Records from a dataset:
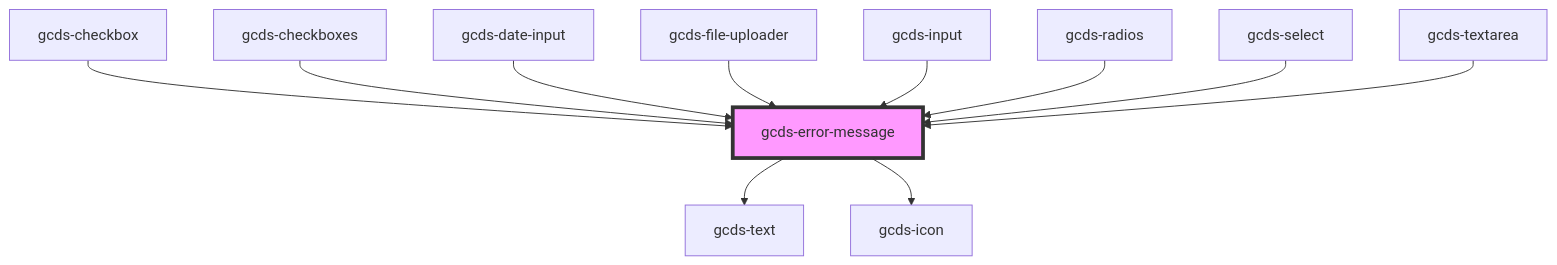
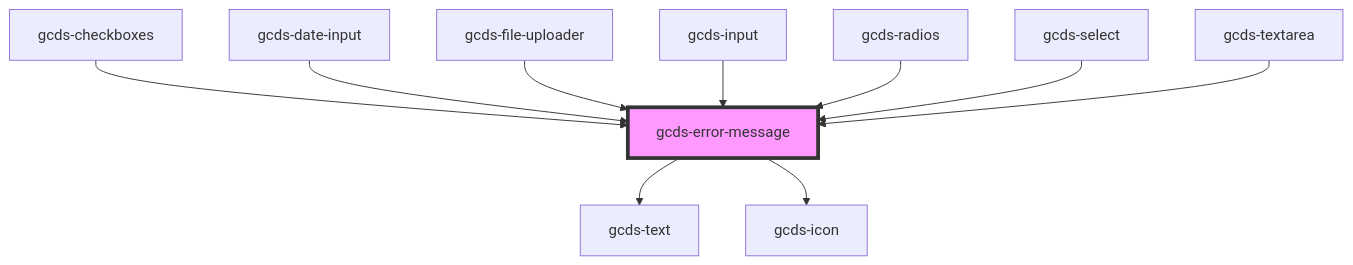
One commit to cds-snc/gcds-components changed the diagram in packages/web/src/components/gcds-error-message/readme.md. Above: the diagram before and after it, drawn with Mermaid. The commit also changed other lines of this file and 24 other files, not shown here.

Commit message:
remove(gcds-radio-group + gcds-checkbox): Remove old radio group and checkbox components

````diff
--- a/packages/web/src/components/gcds-error-message/readme.md
+++ b/packages/web/src/components/gcds-error-message/readme.md
@@ -34,14 +33,13 @@
 ```mermaid
 graph TD;
   gcds-error-message --> gcds-text
   gcds-error-message --> gcds-icon
-  gcds-checkbox --> gcds-error-message
   gcds-checkboxes --> gcds-error-message
   gcds-date-input --> gcds-error-message
   gcds-file-uploader --> gcds-error-message
   gcds-input --> gcds-error-message
   gcds-radios --> gcds-error-message
   gcds-select --> gcds-error-message
   gcds-textarea --> gcds-error-message
   style gcds-error-message fill:#f9f,stroke:#333,stroke-width:4px
 ```
````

**What the task asks:** Find each line of the data above that holds the word "packages", then copy it.

**Expected answer:**
One commit to cds-snc/gcds-components changed the diagram in packages/web/src/components/gcds-error-message/readme.md. Above: the diagram before and after it, drawn with Mermaid. The commit also changed other lines of this file and 24 other files, not shown here.
--- a/packages/web/src/components/gcds-error-message/readme.md
+++ b/packages/web/src/components/gcds-error-message/readme.md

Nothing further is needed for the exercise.